So, I switched gears and was hired by an internet company as part of their graphics department. It was a good company, with management that actually cared about their employees and rewarded them whenever they could. So what could possibly go wrong, you ask? Remember the timing- this was the year 2000. Remember what happened to all those internet companies back then? A ton of them went out of business during the dot com crash. I actually came back from a vacation, only to find my company gone. I mean, actually ‘gone’. No lights on, no people…
As you can guess, I had difficulty finding work in web design after that gig dried up, due to the circumstances. So, I was forced to reinvent myself yet again, this time being introduced to the world of 3D modeling and rendering. An old friend and colleague showed me the software he was working in and I fell in love with it. I would never have thought I’d take to something where I’d be creating art entirely on the computer, since virtually all my education in school took place before computers took over. Yeah, I’m old- want to make something of it? I loved it so much, it wasn’t long before I was able to start using it professionally, even given the extensive learning curve involved in that type of software. I started bringing in freelance work from companies who needed photorealistic renderings of products that either didn’t yet exist or were too expensive to photograph.
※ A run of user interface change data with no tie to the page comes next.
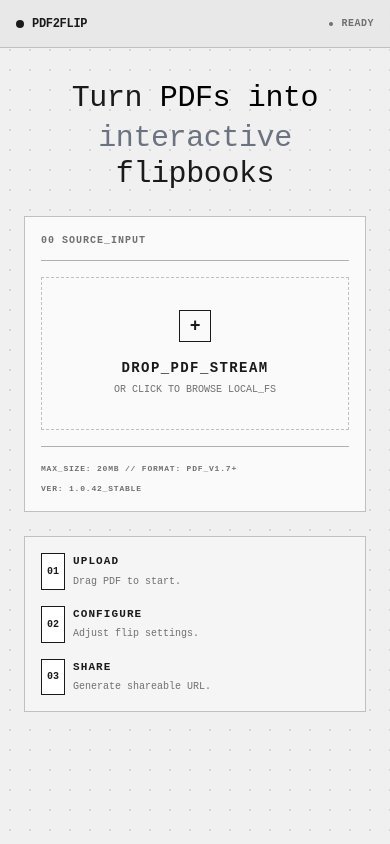
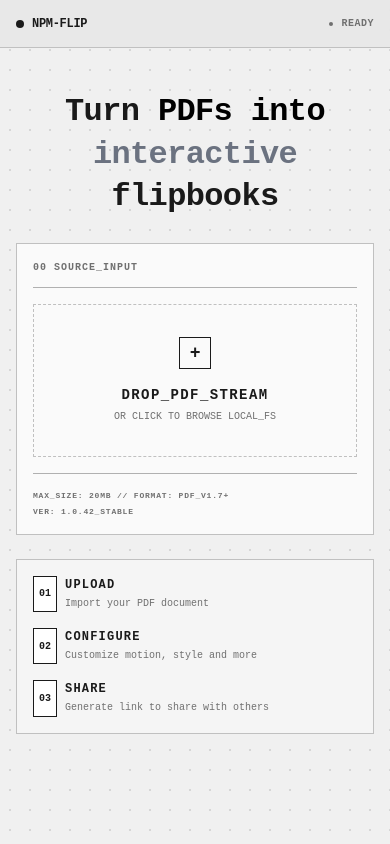
Before and after one commit to iamjahanvi/FLIPSYS0.1, a React (Vite) app: page / in a window 390 px wide. Built offline with nearby package versions, Linux system fonts and the light colour scheme; no server answers; a web font is replaced by a local one.

Commit message:
Landing page mobile changes including layout, font sizes etc.

```diff
--- a/App.tsx
+++ b/App.tsx
@@ -334,8 +334,8 @@ export default function App() {
         <header className="h-12 flex items-center px-4 sm:px-10 justify-between bg-transparent z-10 shrink-0">
           <div className="flex items-center gap-2 sm:gap-3 text-xs font-bold">
             <span className="w-2 h-2 bg-ink-main rounded-full"></span>
-            <span className="hidden sm:inline">PDF2FLIP // SYS.01 // READ_MODE</span>
-            <span className="sm:hidden">PDF2FLIP // READ</span>
+            <span className="hidden sm:inline">NPM-FLIP // SYS.01 // READ_MODE</span>
+            <span className="sm:hidden">NPM-FLIP // READ</span>
           </div>
           <a
             href="/"
--- a/components/Header.tsx
+++ b/components/Header.tsx
@@ -12,8 +12,8 @@ export const Header: React.FC<HeaderProps> = ({ isReady, isLoading = false, hasE
       {/* Logo - always visible */}
       <div className="flex items-center gap-2 md:gap-3 text-xs font-bold tracking-tight shrink-0">
         <div className={`w-2 h-2 rounded-full ${hasError ? 'bg-red-600' : 'bg-ink-main'}`}></div>
-        <span className="hidden sm:inline">PDF2FLIP // SYS.01</span>
-        <span className="sm:hidden">PDF2FLIP</span>
+        <span className="hidden sm:inline">NPM-FLIP // SYS.01</span>
+        <span className="sm:hidden">NPM-FLIP</span>
       </div>
 
       {/* Status indicators - responsive */}
--- a/components/LandingPage.tsx
+++ b/components/LandingPage.tsx
@@ -31,14 +31,14 @@ export function LandingPage({ onUpload }: LandingPageProps) {
   };
 
   return (
-    <div className="flex-none flex flex-col items-center justify-start pt-8 sm:pt-12 px-4 sm:px-6">
+    <div className="flex-none flex flex-col items-center justify-center pt-11 sm:pt-12 px-2 sm:px-6">
       {/* Main Headline - Responsive font sizes */}
       <div className="text-center mb-6 sm:mb-10 w-full max-w-[800px]">
-        <h1 className="text-ink-main font-mono font-medium tracking-tight leading-tight">
-          <span className="block text-3xl sm:text-4xl md:text-5xl lg:text-6xl">
+        <h1 className="text-ink-main font-mono font-semibold tracking-[-0.04em] leading-tight sm:leading-[1.5] sm:font-medium">
+          <span className="block text-[32px] sm:text-4xl md:text-5xl lg:text-6xl">
             Turn <span className="text-black">PDFs into</span>
           </span>
-          <span className="block text-3xl sm:text-4xl md:text-5xl lg:text-6xl mt-1">
+          <span className="block text-[32px] sm:text-4xl md:text-5xl lg:text-6xl mt-0.5 sm:mt-2 leading-[1.325]">
             <span className="text-gray-500">interactive</span> flipbooks
           </span>
         </h1>
@@ -67,7 +67,7 @@ export function LandingPage({ onUpload }: LandingPageProps) {
           </div>
 
           {/* Footer */}
-          <div className="flex flex-col sm:flex-row justify-between items-start sm:items-center pt-4 border-t border-ink-light mt-4 gap-2 sm:gap-0">
+          <div className="flex flex-col sm:flex-row justify-between items-start sm:items-center pt-4 border-t border-ink-light mt-4 gap-1 sm:gap-0">
             <span className="text-[8px] font-bold text-ink-dim tracking-widest">MAX_SIZE: 20MB // FORMAT: PDF_V1.7+</span>
             <span className="text-[8px] font-bold text-ink-dim tracking-widest">VER: 1.0.42_STABLE</span>
           </div>
@@ -92,9 +92,9 @@ export function LandingPage({ onUpload }: LandingPageProps) {
               <span className="text-[10px] sm:text-[8px] font-bold text-ink-main">01</span>
             </div>
             <div className="min-w-0">
-              <h3 className="text-[11px] sm:text-[9px] font-bold text-ink-main tracking-widest mb-1">UPLOAD</h3>
+              <h3 className="text-[12px] sm:text-[9px] font-bold text-ink-main tracking-widest mb-0.5">UPLOAD</h3>
               <p className="hidden sm:block text-[10px] sm:text-[8px] text-ink-dim leading-relaxed">Drag any PDF document into the workspace to start the engine.</p>
-                            <p className="sm:hidden text-[10px] text-ink-dim leading-relaxed">Drag PDF to start.</p>
+                            <p className="sm:hidden text-[10px] text-ink-dim leading-relaxed">Import your PDF document</p>
             </div>
           </div>
 
@@ -104,9 +104,9 @@ export function LandingPage({ onUpload }: LandingPageProps) {
               <span className="text-[10px] sm:text-[8px] font-bold text-ink-main">02</span>
             </div>
             <div className="min-w-0">
-              <h3 className="text-[11px] sm:text-[9px] font-bold text-ink-main tracking-widest mb-1">CONFIGURE</h3>
+              <h3 className="text-[12px] sm:text-[9px] font-bold text-ink-main tracking-widest mb-0.5">CONFIGURE</h3>
               <p className="hidden sm:block text-[10px] sm:text-[8px] text-ink-dim leading-relaxed">Adjust physics, shadows, and flip mechanics in the lower panel.</p>
-                            <p className="sm:hidden text-[10px] text-ink-dim leading-relaxed">Adjust flip settings.</p>
+                            <p className="sm:hidden text-[10px] text-ink-dim leading-relaxed">Customize motion, style and more</p>
             </div>
           </div>
 
@@ -116,9 +116,9 @@ export function LandingPage({ onUpload }: LandingPageProps) {
               <span className="text-[10px] sm:text-[8px] font-bold text-ink-main">03</span>
             </div>
             <div className="min-w-0">
-              <h3 className="text-[11px] sm:text-[9px] font-bold text-ink-main tracking-widest mb-1">SHARE</h3>
+              <h3 className="text-[12px] sm:text-[9px] font-bold text-ink-main tracking-widest mb-0.5">SHARE</h3>
               <p className="hidden sm:block text-[10px] sm:text-[8px] text-ink-dim leading-relaxed">Generate a unique URL to share your interactive flipbook.</p>
-                            <p className="sm:hidden text-[10px] text-ink-dim leading-relaxed">Generate shareable URL.</p>
+                            <p className="sm:hidden text-[10px] text-ink-dim leading-relaxed">Generate link to share with others</p>
             </div>
           </div>
         </div>
```
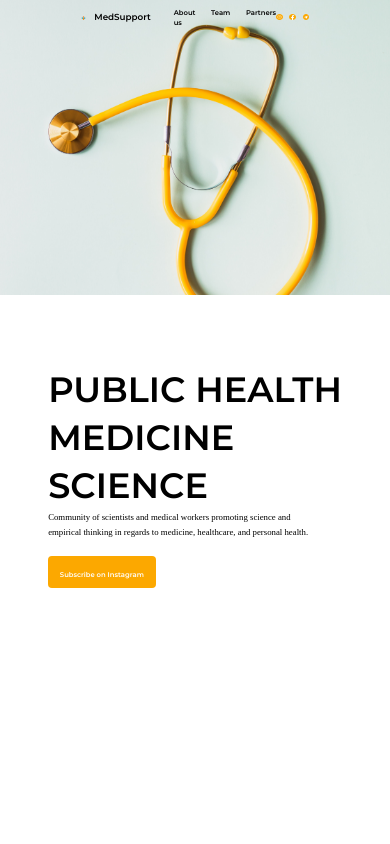
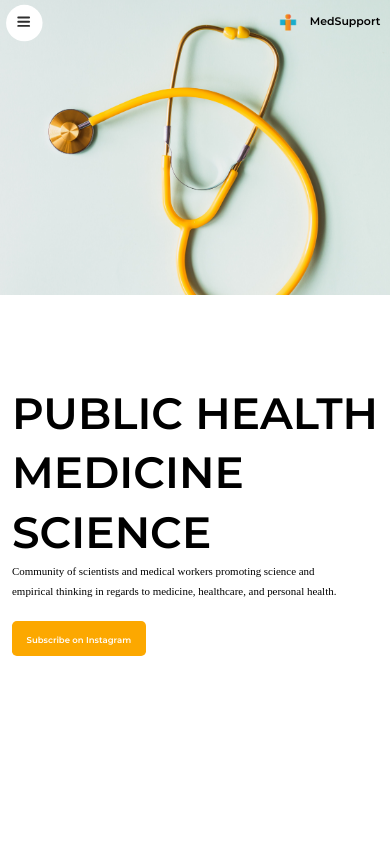
Before and after one commit to sanzhar1310/medsupport, a Next.js app: page / in a window 390 px wide. Shown: the top 844 px of the page. Built offline with nearby package versions, Linux system fonts and the light colour scheme; a web font is replaced by a local one.

Commit message:
Landing: fully responsive, nav menu init

```diff
--- a/src/components/Landing/components/AchievementsSection.tsx
+++ b/src/components/Landing/components/AchievementsSection.tsx
@@ -1,5 +1,6 @@
 import React from 'react';
-import styled from 'styled-components';
+import styled, { css } from 'styled-components';
+import rwd from '../../../styles/rwd';
 import { Typography } from '../../Typography';
 
 export const AchievementsSection = () => {
@@ -45,12 +46,11 @@ const Container = styled.div`
 
   width: 100%;
   height: fit-content;
+  padding: 7.2rem 0;
 
   display: flex;
   flex-flow: column nowrap;
-
-  padding: 7.2rem 16.5rem;
-
+  align-items: center;
   .heading {
     z-index: 1;
     margin-bottom: 0.8rem;
@@ -60,6 +60,11 @@ const Container = styled.div`
     z-index: 1;
     margin-bottom: 3.2rem;
   }
+
+  ${rwd.DESKTOP(css`
+    align-items: flex-start;
+    padding: 7.2rem 16.5rem;
+  `)}
 `;
 
 const Background = styled.span`
--- a/src/components/Landing/components/Footer.tsx
+++ b/src/components/Landing/components/Footer.tsx
@@ -1,6 +1,7 @@
 import Image from 'next/image';
 import React from 'react';
-import styled from 'styled-components';
+import styled, { css } from 'styled-components';
+import rwd from '../../../styles/rwd';
 import { Typography } from '../../Typography';
 import { Logo } from './Logo';
 import { NavItems } from './NavItems';
@@ -43,7 +44,7 @@ export const Footer = () => {
 const Container = styled.div`
   width: 100%;
   height: fit-content;
-  padding: 4.8rem 16.5rem 7.2rem;
+  padding: 4.8rem 3.2rem 7.2rem;
 
   display: flex;
   flex-flow: column;
@@ -55,11 +56,13 @@ const Container = styled.div`
     width: fit-content;
     display: flex;
 
-    margin-bottom: 3.2rem;
-
     span {
       margin-left: 1.6rem;
     }
+
+    ${rwd.DESKTOP(css`
+      margin-bottom: 3.2rem;
+    `)}
   }
 
   .extrasContainer {
@@ -68,6 +71,11 @@ const Container = styled.div`
     flex-flow: row nowrap;
     justify-content: space-between;
   }
+
+  ${rwd.TABLET(css`
+    padding-right: 16.5rem;
+    padding-left: 16.5rem;
+  `)}
 `;
 
 const Divider = styled.span`
--- a/src/components/Landing/components/FoundersSection.tsx
+++ b/src/components/Landing/components/FoundersSection.tsx
@@ -1,5 +1,6 @@
 import React from 'react';
-import styled from 'styled-components';
+import styled, { css } from 'styled-components';
+import rwd from '../../../styles/rwd';
 import { Typography } from '../../Typography';
 
 interface Founder {
@@ -65,25 +66,32 @@ const FounderItem: React.FC<{ founder: Founder }> = ({ founder }) => (
 const Container = styled.div`
   width: 100%;
   height: fit-content;
-  padding: 7.2rem 16.5rem;
 
   display: flex;
   flex-flow: row wrap;
   align-items: flex-start;
   justify-content: center;
-  gap: 11rem;
+  gap: 7rem;
+  padding-top: 7.2rem;
 `;
 
 const FounderList = styled.div`
   display: flex;
   flex-flow: column nowrap;
   gap: 8rem;
+
+  h2 {
+    text-align: center;
+
+    ${rwd.TABLET(css`
+      text-align: start;
+    `)}
+  }
 `;
 
 const FounderContainer = styled.div`
   width: 100%;
   max-width: 60rem;
-  min-width: 25rem;
   height: fit-content;
 
   display: flex;
@@ -99,5 +107,10 @@ const FounderContainer = styled.div`
   .title {
     width: 100%;
     margin-bottom: 0.8rem;
+    text-align: center;
+
+    ${rwd.TABLET(css`
+      text-align: start;
+    `)}
   }
 `;
--- /dev/null
+++ b/src/components/Landing/components/Header/NavBar.tsx
@@ -0,0 +1,217 @@
+import { motion, useCycle } from 'framer-motion';
+import React, { useRef } from 'react';
+import styled, { css } from 'styled-components';
+import { useDimensions } from '../../../../hooks/useDimensionst';
+import rwd from '../../../../styles/rwd';
+
+const sidebar = {
+  open: (height = 1000) => ({
+    clipPath: `circle(${(height * 2 + 200) / 10}rem at 4rem 3.8rem)`,
+    transition: {
+      type: 'spring',
+      stiffness: 20,
+      restDelta: 2,
+    },
+  }),
+  closed: {
+    clipPath: 'circle(3rem at 4rem 3.8rem)',
+    transition: {
+      delay: 0.5,
+      type: 'spring',
+      stiffness: 400,
+      damping: 40,
+    },
+  },
+};
+
+const StyledMotionNav = styled(motion.nav)`
+  position: relative;
+  height: 100%;
+  width: 30rem;
+  margin-right: auto;
+  .background {
+    position: absolute;
+    top: 0;
+    left: 0;
+    bottom: 0;
+    width: 30rem;
+    height: 100vh;
+    background: #fff;
+  }
+
+  button {
+    outline: none;
+    border: none;
+    -webkit-user-select: none;
+    -moz-user-select: none;
+    -ms-user-select: none;
+    cursor: pointer;
+    position: absolute;
+    top: 1.6rem;
+    left: 1.5rem;
+    width: 5rem;
+    height: 5rem;
+    border-radius: 50%;
+    background: transparent;
+  }
+
+  ul,
+  li {
+    margin: 0;
+    padding: 0;
+  }
+
+  ul {
+    padding: 2.5rem;
+    position: absolute;
+    top: 10rem;
+    width: 23rem;
+  }
+
+  li {
+    list-style: none;
+    margin-bottom: 2rem;
+    display: flex;
+    align-items: center;
+    cursor: pointer;
+  }
+
+  .icon-placeholder {
+    width: 4rem;
+    height: 4rem;
+    border-radius: 50%;
+    flex: 4rem 0;
+    margin-right: 2rem;
+  }
+
+  .text-placeholder {
+    border-radius: 0.5rem;
+    width: 20rem;
+    height: 2rem;
+    flex: 1;
+  }
+
+  .refresh {
+    padding: 1rem;
+    position: absolute;
+    background: rgba(0, 0, 0, 0.4);
+    border-radius: 1rem;
+    width: 2rem;
+    height: 2rem;
+    top: 1rem;
+    right: 1rem;
+    display: flex;
+    justify-content: center;
+    align-items: center;
+    cursor: pointer;
+  }
+
+  ${rwd.DESKTOP(css`
+    display: none;
+  `)}
+`;
+
+export const NavBar = () => {
+  const [isOpen, toggleOpen] = useCycle(false, true);
+  const containerRef = useRef<HTMLElement>(null);
+  const { height } = useDimensions(containerRef);
+
+  return (
+    <StyledMotionNav
+      initial={false}
+      animate={isOpen ? 'open' : 'closed'}
+      custom={height}
+      ref={containerRef}
+    >
+      <motion.div className="background" variants={sidebar} />
+      <Navigation />
+      <MenuToggle toggle={() => toggleOpen()} />
+    </StyledMotionNav>
+  );
+};
+
+const itemIds = [0, 1, 2, 3, 4];
+const navigationVariants = {
+  open: {
+    transition: { staggerChildren: 0.07, delayChildren: 0.2 },
+  },
+  closed: {
+    transition: { staggerChildren: 0.05, staggerDirection: -1 },
+  },
+};
+
+const Navigation = () => {
+  return (
+    <motion.ul variants={navigationVariants}>
+      {itemIds.map((i) => (
+        <MenuItem i={i} key={i} />
+      ))}
+    </motion.ul>
+  );
+};
+
+const variants = {
+  open: {
+    y: 0,
+    opacity: 1,
+    transition: {
+      y: { stiffness: 1000, velocity: -100 },
+    },
+  },
+  closed: {
+    y: 50,
+    opacity: 0,
+    transition: {
+      y: { stiffness: 1000 },
+    },
+  },
+};
+
+const colors = ['#FF008C', '#D309E1', '#9C1AFF', '#7700FF', '#4400FF'];
+
+const MenuItem: React.FC<{ i: number }> = ({ i }) => {
+  const style = { border: `0.2rem solid ${colors[i]}` };
+  return (
+    <motion.li variants={variants} whileHover={{ scale: 1.1 }} whileTap={{ scale: 0.95 }}>
+      <div className="icon-placeholder" style={style} />
+      <div className="text-placeholder" style={style} />
+    </motion.li>
+  );
+};
+
+const Path = (props) => (
+  <motion.path
+    fill="transparent"
+    strokeWidth="3"
+    stroke="hsl(0, 0%, 18%)"
+    strokeLinecap="round"
+    {...props}
+  />
+);
+
+const MenuToggle = ({ toggle }) => (
+  <button onClick={toggle}>
+    <svg width="2.3rem" height="2.3rem" viewBox="0 0 23 23">
+      <Path
+        variants={{
+          closed: { d: 'M 2 2.5 L 20 2.5' },
+          open: { d: 'M 3 16.5 L 17 2.5' },
+        }}
+      />
+      <Path
+        d="M 2 9.423 L 20 9.423"
+        variants={{
+          closed: { opacity: 1 },
+          open: { opacity: 0 },
+        }}
+        transition={{ duration: 0.1 }}
+      />
+      <Path
+        variants={{
+          closed: { d: 'M 2 16.346 L 20 16.346' },
+          open: { d: 'M 3 2.5 L 17 16.346' },
+        }}
+      />
+    </svg>
+  </button>
+);
--- a/src/components/Landing/components/Header/index.tsx
+++ b/src/components/Landing/components/Header/index.tsx
@@ -4,6 +4,7 @@ import { HeaderContainer, SocialBlock } from './styled';
 import { Typography } from '../../../Typography';
 import { Logo } from '../Logo';
 import { NavItems } from '../NavItems';
+import { NavBar } from './NavBar';
 
 export const Header: React.FC = () => {
   const headerRef = useRef<HTMLElement>(null);
@@ -32,10 +33,11 @@ export const Header: React.FC = () => {
 
   return (
     <HeaderContainer ref={headerRef}>
+      <NavBar />
       <Logo />
-      <Typography.Subtitle weight="bold">MedSupport</Typography.Subtitle>
+      <Typography.Subtitle weight="bold" className="logoLabel">MedSupport</Typography.Subtitle>
       <NavItems />
-      <SocialBlock>
+      <SocialBlock className="socialBlock">
         <a className="icon" href="https://www.instagram.com/medsupportkz/" target="__blank">
           <Image src="/icons/social/instagram.svg" width={32} height={32} />
         </a>
--- a/src/components/Landing/components/Header/styled.ts
+++ b/src/components/Landing/components/Header/styled.ts
@@ -1,30 +1,39 @@
-import styled from 'styled-components';
+import styled, { css } from 'styled-components';
+import rwd from '../../../../styles/rwd';
 
 export const HeaderContainer = styled.header`
   width: 100%;
   height: 7.2rem;
 
-  z-index: 2;
+  overflow: visible;
+
+  z-index: 3;
   position: fixed;
   top: 0;
-
-  padding: 0 16.5rem;
 
   display: flex;
   flex-flow: row nowrap;
   align-items: center;
 
-  span {
+  .logoLabel {
     margin-left: 1.6rem;
-    margin-right: 10%;
+    margin-right: 1.6rem;
+
+    ${rwd.DESKTOP(css`
+      margin-right: 10%;
+    `)}
   }
 
   &.color {
     background-color: ${({ theme }) => theme.colors.white};
-    box-shadow: rem 0.1rem rem #e5e9f2;
+    box-shadow: 0.1rem 0.1rem 0.1rem #e5e9f2;
   }
 
-  transition: 500ms background-color ease;
+  transition: 500ms all ease;
+
+  ${rwd.DESKTOP(css`
+    padding: 0 16.5rem;
+  `)}
 `;
 
 export const SocialBlock = styled.div`
@@ -38,4 +47,10 @@ export const SocialBlock = styled.div`
       margin-right: 0;
     }
   }
+
+  display: none;
+
+  ${rwd.DESKTOP(css`
+    display: initial;
+  `)}
 `;
--- a/src/components/Landing/components/NavItems.tsx
+++ b/src/components/Landing/components/NavItems.tsx
@@ -1,8 +1,10 @@
 import Link from 'next/link';
 import React from 'react';
-import styled from 'styled-components';
+import styled, { css } from 'styled-components';
+import rwd from '../../../styles/rwd';
 import { ColorTypes } from '../../../styles/_colors';
 import { Typography, TextSizes } from '../../Typography';
+// import { useRouter } from 'next/router';
 
 interface Props {
   color?: ColorTypes;
@@ -10,33 +12,48 @@ interface Props {
 }
 
 export const NavItems: React.FC<Props> = ({ color, textSize }) => {
+  // const router = useRouter();
+
   return (
     <NavItemsBlock>
+      <Link href="#about">
         <Typography.Label className="link" color={color} size={textSize}>
-        <Link href="#about">About us</Link>
+          About us
         </Typography.Label>
+      </Link>
+      <Link href="#team">
         <Typography.Label className="link" color={color} size={textSize}>
-        <Link href="#team">Team</Link>
+          Team
         </Typography.Label>
+      </Link>
+      <Link href="#partners">
         <Typography.Label className="link" color={color} size={textSize}>
-        <Link href="#partners">Partners</Link>
+          Partners
         </Typography.Label>
+      </Link>
     </NavItemsBlock>
   );
 };
 
 const NavItemsBlock = styled.div`
-  font-weight: 700;
+  height: 100%;
   display: flex;
   flex-flow: row nowrap;
+  display: none;
+  ${rwd.DESKTOP(css`
+    display: flex;
+  `)}
   .link {
-    a {
+    height: 100%;
+    display: flex;
+    align-items: center;
+    cursor: pointer;
     color: inherit;
     text-decoration: none;
 
     :hover {
       color: ${({ theme }) => theme.colors.primary};
-      }
+      -webkit-text-fill-color: ${({ theme }) => theme.colors.primary};
     }
     margin-right: 3.2rem;
     :last-child {
--- a/src/components/Landing/components/PartnersSection.tsx
+++ b/src/components/Landing/components/PartnersSection.tsx
@@ -1,5 +1,6 @@
 import React from 'react';
-import styled from 'styled-components';
+import styled, { css } from 'styled-components';
+import rwd from '../../../styles/rwd';
 import { Typography } from '../../Typography';
 
 const partners = [
@@ -60,15 +61,17 @@ export const PartnersSection = () => {
 const Container = styled.div`
   width: 100%;
   height: fit-content;
-
-  padding: 7.2rem 16.5rem;
-
+  padding: 7.2rem 3.2rem 0;
   display: flex;
   flex-flow: column nowrap;
 
   .heading {
     margin-bottom: 4rem;
   }
+
+  ${rwd.TABLET(css`
+    padding: 7.2rem 16.5rem;
+  `)}
 `;
 
 const Divider = styled.span`
--- a/src/components/Landing/components/WhatWeDoSection.tsx
+++ b/src/components/Landing/components/WhatWeDoSection.tsx
@@ -53,7 +53,7 @@ export const WhatWeDoSection = () => {
 };
 
 const Container = styled.div`
-  z-index: 1;
+  z-index: 2;
   width: 100%;
   height: fit-content;
 
@@ -65,7 +65,7 @@ const Container = styled.div`
 
   .heading {
     width: 100%;
-    margin-bottom: 2.5rem;
+    margin-bottom: 4rem;
   }
   .titleContainer {
     height: 100%;
@@ -110,7 +110,6 @@ const Container = styled.div`
       flex-flow: column nowrap;
       align-items: center;
       padding: 7.2rem 16.5rem;
-      /* padding: 7.2rem 0; */
       .titleContainer {
         img {
           display: none;
@@ -129,7 +128,7 @@ const Container = styled.div`
       flex-flow: column nowrap;
       align-items: flex-start;
       justify-content: flex-start;
-      padding: 7.2rem 16.5rem;
+      /* padding: 7.2rem 16.5rem; */
       .titleContainer {
         img {
           display: block;
@@ -170,5 +169,10 @@ const TextCard = styled.div`
   /* ${rwd.PHONE(css``)} */
   ${rwd.TABLET(css`
     border-radius: 1rem;
-  `)}/* ${rwd.DESKTOP(css``)} */
+  `)}
+  ${rwd.XLARGE(css`
+    max-width: 122rem;
+  `)}
+
+
 `;
--- /dev/null
+++ b/src/hooks/useDimensionst.ts
@@ -0,0 +1,14 @@
+import { RefObject, useEffect, useRef } from 'react';
+
+export const useDimensions = (ref: RefObject<HTMLElement>) => {
+  const dimensions = useRef({ width: 0, height: 0 });
+
+  useEffect(() => {
+    if (ref.current) {
+      dimensions.current.width = ref.current.offsetWidth;
+      dimensions.current.height = ref.current.offsetHeight;
+    }
+  }, [!ref.current]);
+
+  return dimensions.current;
+};
--- a/src/styles/global.ts
+++ b/src/styles/global.ts
@@ -186,7 +186,7 @@ const GlobalStyles = createGlobalStyle`
   }
   html, body {
     ${rwd.PHONE(css`
-      font-size: 30.5%;
+      font-size: 38%;
     `)}
 
     ${rwd.TABLET(css`
```
Lines whose indentation alone changed are shown as unchanged.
After several years of working in that industry, the economy tanked in 2008 (I’m sure you all heard something about that!) and most of my 3D clients dried up. So I turned to storyboarding, logo design and private commissions to bring in work. Essentially, nothing was off-limits, as long as it was related to the graphic arts and I could deliver to the client.
Point is, I’ve had to wear a lot of different hats to stay in the graphics industry, and in doing so, I’ve greatly diversified my skill set. These days, most of my work comes from 3D graphics and illustration (mostly comic book work), so I’ve come full circle, I suppose. Of all the disciplines I worked in, those two are my favorites, so I’m a pretty happy duck right now. I’m still always learning new skills and tricks, even after more than 20 years in the field. In fact, I’ve recently taken the leap into self-publishing; I teamed up with an old friend to create a crime fiction comic mini-series called Dead Man’s Party. Here’s how we describe it:
It’s called a Dead Man’s Party: an assassin puts a contract out on his own head and a select group of peers have thirty days to fulfill it. For the world-renowned hitman known only as ‘Ghost,’ ordering a Party is a last resort, a way to go out on his terms, at the top of his game. The invitations are sent, the killers are coming… And that’s when things go horribly wrong.
Publishing my own book and getting to illustrate my own creative property has long been a dream of mine, and I’m very excited about the press we’ve been getting about it. Don’t believe me? Check it out at www.DeadMansParty.org, where we post previews of the books, as well as reviews from critics. So if you’re looking for any type of advice regarding a career in graphics, I’d say this: It’s extremely rewarding being able to utilize your creativity (whether that’s in drawing, painting, web design, basket weaving, etc.), but it’s a career you REALLY have to want, because it can sometimes be a rough road, I’m not going to lie. But I’ll also say this- there is nothing else I’d rather do in this world than create. I’m happiest when I’m drawing, painting or modeling something in 3D. As for artistic techniques I use in, say, creating my comic book work, I’m not afraid to do a ton of research and find reference material to work from, and I’ve developed my painting style from a classic graphic arts education. What I mean by that is, if you want to draw comic books, learn to draw the real world first. Don’t just look at comic books to learn how to draw them.
In his professional career, Scott Barnett has been an illustrator, designer, storyboard artist and 3D modeler/animator. He and his wife live in New Jersey. His work can be viewed at the above mentioned www.DeadMansParty.org and www.ScottBarnettGraphics.com, as well as on Facebook and deviantArt.